▶ **Dataset entries**

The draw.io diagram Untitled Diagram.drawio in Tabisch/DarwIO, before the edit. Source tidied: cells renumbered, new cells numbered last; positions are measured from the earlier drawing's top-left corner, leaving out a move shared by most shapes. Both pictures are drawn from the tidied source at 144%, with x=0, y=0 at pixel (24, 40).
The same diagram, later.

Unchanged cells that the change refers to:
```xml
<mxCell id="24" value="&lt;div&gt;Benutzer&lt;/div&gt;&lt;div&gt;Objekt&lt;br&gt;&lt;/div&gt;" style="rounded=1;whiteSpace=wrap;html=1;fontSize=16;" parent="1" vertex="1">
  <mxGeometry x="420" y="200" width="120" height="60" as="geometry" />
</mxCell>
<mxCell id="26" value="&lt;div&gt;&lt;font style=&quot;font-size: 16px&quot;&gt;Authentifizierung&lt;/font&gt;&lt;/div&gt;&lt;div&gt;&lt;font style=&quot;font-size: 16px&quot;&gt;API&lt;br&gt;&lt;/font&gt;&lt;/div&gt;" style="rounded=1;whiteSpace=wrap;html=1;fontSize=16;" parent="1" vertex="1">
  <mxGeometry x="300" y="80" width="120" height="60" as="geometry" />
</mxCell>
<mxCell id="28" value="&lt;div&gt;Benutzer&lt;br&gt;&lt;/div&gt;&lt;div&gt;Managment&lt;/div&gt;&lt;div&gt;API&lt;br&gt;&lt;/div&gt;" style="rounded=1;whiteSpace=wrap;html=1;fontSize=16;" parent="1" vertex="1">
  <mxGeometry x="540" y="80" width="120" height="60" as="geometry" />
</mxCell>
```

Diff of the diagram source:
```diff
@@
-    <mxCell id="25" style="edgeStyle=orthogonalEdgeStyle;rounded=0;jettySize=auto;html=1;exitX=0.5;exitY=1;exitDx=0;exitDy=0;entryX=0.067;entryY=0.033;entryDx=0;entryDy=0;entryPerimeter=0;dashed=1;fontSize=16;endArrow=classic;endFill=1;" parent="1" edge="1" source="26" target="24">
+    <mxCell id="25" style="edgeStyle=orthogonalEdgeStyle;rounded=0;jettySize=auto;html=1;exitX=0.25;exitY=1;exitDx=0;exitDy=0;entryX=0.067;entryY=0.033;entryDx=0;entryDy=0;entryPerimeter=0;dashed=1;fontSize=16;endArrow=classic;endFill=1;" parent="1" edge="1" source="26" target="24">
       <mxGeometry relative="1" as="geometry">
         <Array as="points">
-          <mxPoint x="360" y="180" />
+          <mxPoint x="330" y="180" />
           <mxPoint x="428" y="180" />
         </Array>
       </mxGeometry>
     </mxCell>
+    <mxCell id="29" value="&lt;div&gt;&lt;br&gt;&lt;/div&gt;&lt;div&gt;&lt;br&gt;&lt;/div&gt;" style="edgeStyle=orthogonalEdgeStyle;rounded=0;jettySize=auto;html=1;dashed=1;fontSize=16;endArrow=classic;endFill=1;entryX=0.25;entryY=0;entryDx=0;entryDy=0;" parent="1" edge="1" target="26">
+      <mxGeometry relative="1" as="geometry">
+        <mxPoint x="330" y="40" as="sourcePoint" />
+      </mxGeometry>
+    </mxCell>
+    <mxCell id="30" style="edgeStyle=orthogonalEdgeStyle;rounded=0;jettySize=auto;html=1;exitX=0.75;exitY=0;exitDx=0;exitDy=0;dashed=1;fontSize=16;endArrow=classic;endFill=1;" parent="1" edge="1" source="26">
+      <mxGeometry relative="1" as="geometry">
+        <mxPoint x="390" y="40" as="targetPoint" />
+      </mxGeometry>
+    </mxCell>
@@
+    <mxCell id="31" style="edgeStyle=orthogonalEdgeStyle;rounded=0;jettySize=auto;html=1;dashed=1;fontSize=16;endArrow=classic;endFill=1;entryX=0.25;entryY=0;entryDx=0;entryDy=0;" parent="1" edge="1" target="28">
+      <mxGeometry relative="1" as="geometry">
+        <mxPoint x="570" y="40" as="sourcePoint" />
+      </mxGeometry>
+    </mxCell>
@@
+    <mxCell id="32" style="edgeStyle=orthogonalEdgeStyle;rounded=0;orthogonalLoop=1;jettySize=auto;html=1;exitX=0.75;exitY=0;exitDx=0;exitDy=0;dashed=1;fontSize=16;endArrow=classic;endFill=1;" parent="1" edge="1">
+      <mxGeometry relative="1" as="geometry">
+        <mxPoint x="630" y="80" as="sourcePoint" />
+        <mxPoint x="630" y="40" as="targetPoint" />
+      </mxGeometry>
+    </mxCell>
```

▶ **Your objective**
Your answer should be one number, the count of lines in the records that contain the string "targetPoint".

▶ **Answer to this problem**
2